A 20m (65 foot) section of the bridge was reported to have broken off and fallen into the Gulf of Mexico.

The roof of a hospital intensive care unit in Port Charlotte in the south west of the state was torn off by the hurricane.

Mr De Santis said on Thursday morning that in some areas there had been significant damage to electricity infrastructure. He said two counties, Charlotte and Lee in south west Florida, were “basically off the grid at the moment”.

“Charlotte and Lee reconnects are going to likely have to be re-building of that infrastructure.
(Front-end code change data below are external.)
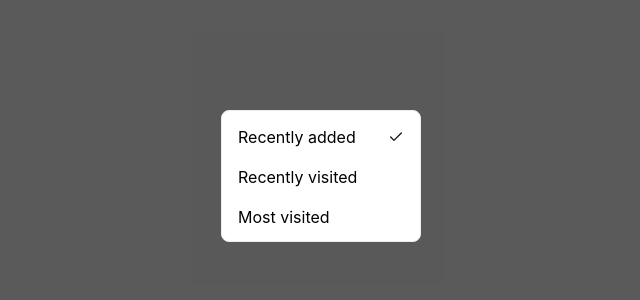
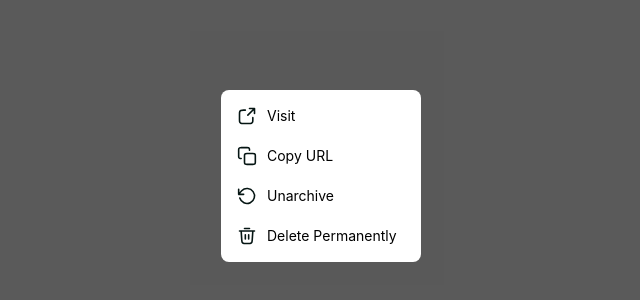
Before and after one commit to JyrexRonaldo/bookmark-manager-app, a React (Vite) app in the folder frontend/: page /test in a window 1280 px wide. Shown: the part 224-524 px from the top of the page, without its empty margins (319-959 px from the left). Built offline with nearby package versions, Linux system fonts and the light colour scheme.

Commit message:
Add archived actions dropdown

```diff
--- a/frontend/src/components/ActionsDropdown/ActionsDropdown.tsx
+++ b/frontend/src/components/ActionsDropdown/ActionsDropdown.tsx
@@ -2,7 +2,7 @@ function ActionsDropdown() {
   return (
     <>
       <div className="flex h-screen items-center justify-center bg-[#131313]/70">
-        <div className="flex h-[212px] w-[200px] flex-col gap-[4px] rounded-[8px] bg-white p-[8px] *:flex *:h-[36px] *:items-center *:gap-[10px] *:text-[14px]/[140%] *:p-[8px]">
+        <div className="flex h-[212px] w-[200px] flex-col gap-[4px] rounded-[8px] bg-white p-[8px] *:flex *:h-[36px] *:items-center *:gap-[10px] *:p-[8px] *:text-[14px]/[140%]">
           <div>
             <img src="/img/icon-visit.svg" alt="" />
             <p>Visit</p>
@@ -24,7 +24,6 @@ function ActionsDropdown() {
             <p>Archive</p>
           </div>
         </div>
-        ;
       </div>
     </>
   );
--- /dev/null
+++ b/frontend/src/components/ArchivedActionsDropdown/ArchivedActionsDropdown.tsx
@@ -0,0 +1,28 @@
+function ArchivedActionsDropdown() {
+  return (
+    <>
+      <div className="flex h-screen items-center justify-center bg-[#131313]/70">
+        <div className="flex h-[172px] w-[200px] flex-col gap-[4px] rounded-[8px] bg-white p-[8px] *:flex *:h-[36px] *:items-center *:gap-[10px] *:p-[8px] *:text-[14px]/[140%]">
+          <div>
+            <img src="/img/icon-visit.svg" alt="" />
+            <p>Visit</p>
+          </div>
+          <div>
+            <img src="/img/icon-copy.svg" alt="" />
+            <p>Copy URL</p>
+          </div>
+          <div>
+            <img src="/img/icon-unarchive.svg" alt="" />
+            <p>Unarchive</p>
+          </div>
+          <div>
+            <img src="/img/icon-delete.svg" alt="" />
+            <p>Delete Permanently</p>
+          </div>
+        </div>
+      </div>
+    </>
+  );
+}
+
+export default ArchivedActionsDropdown;
--- a/frontend/src/components/Main/Main.tsx
+++ b/frontend/src/components/Main/Main.tsx
@@ -12,7 +12,7 @@ function Main() {
             <img src="/img/icon-sort.svg" alt="" /> <p>Sort by</p>
           </button>
         </div>
-        <div className="grid grid-cols-[repeat(auto-fill,_minmax(338px,_1fr))] gap-[32px]  bg-[#E8F0EF] overflow-y-scroll">
+        <div className="h-[200px] grow grid grid-cols-[repeat(auto-fill,_minmax(338px,_1fr))] gap-[32px]  bg-[#E8F0EF] overflow-y-scroll">
           <BookmarkCard />
           <BookmarkCard />
           <BookmarkCard />
--- a/frontend/src/routes.tsx
+++ b/frontend/src/routes.tsx
@@ -1,5 +1,7 @@
 // import AddBookmark from "./components/AddBookmark/AddBookmark";
+// import ActionsDropdown from "./components/ActionsDropdown/ActionsDropdown";
 import App from "./components/App/App";
+import ArchivedActionsDropdown from "./components/ArchivedActionsDropdown/ArchivedActionsDropdown";
 // import Dialog from "./components/Dialog/Dialog";
 import ErrorPage from "./components/ErrorPage/ErrorPage";
 import ForgetPassword from "./components/ForgetPassword/ForgetPassword";
@@ -7,7 +9,7 @@ import ForgetPassword from "./components/ForgetPassword/ForgetPassword";
 import ResetPassword from "./components/ResetPassword/ResetPassword";
 import Signin from "./components/Signin/Signin";
 import Signup from "./components/Signup/Signup";
-import SortByDropdown from "./components/SortByDropdown/SortByDropdown";
+// import SortByDropdown from "./components/SortByDropdown/SortByDropdown";
 
 
 const routes = [
@@ -34,7 +36,7 @@ const routes = [
   },
    {
     path: "/test",
-    element: <SortByDropdown />,
+    element: <ArchivedActionsDropdown />,
   },
 ];
 
```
Crews are on their way down right now, but that is going to be more than just connecting a power line back to a pole.”

Apart from storm surges in areas close to the coast, other locations across the state were affected by flooding caused by torrential rain with more than 50cm (20 inches) falling in some parts.

Ian was downgraded to a tropical storm on Thursday morning having hit the west coast of Florida as a category 4 hurricane on Wednesday afternoon, bringing winds of nearly 250km/h (150mph) and life-threatening storm surges.

The storm was expected to head out over the Atlantic Ocean after crossing across Florida. However, there are fears it could intensify again before it makes landfall in Georgia or South Carolina at the weekend.

Martin Wall

Martin Wall

Martin Wall is Washington Correspondent of The Irish Times. He was previously industry correspondent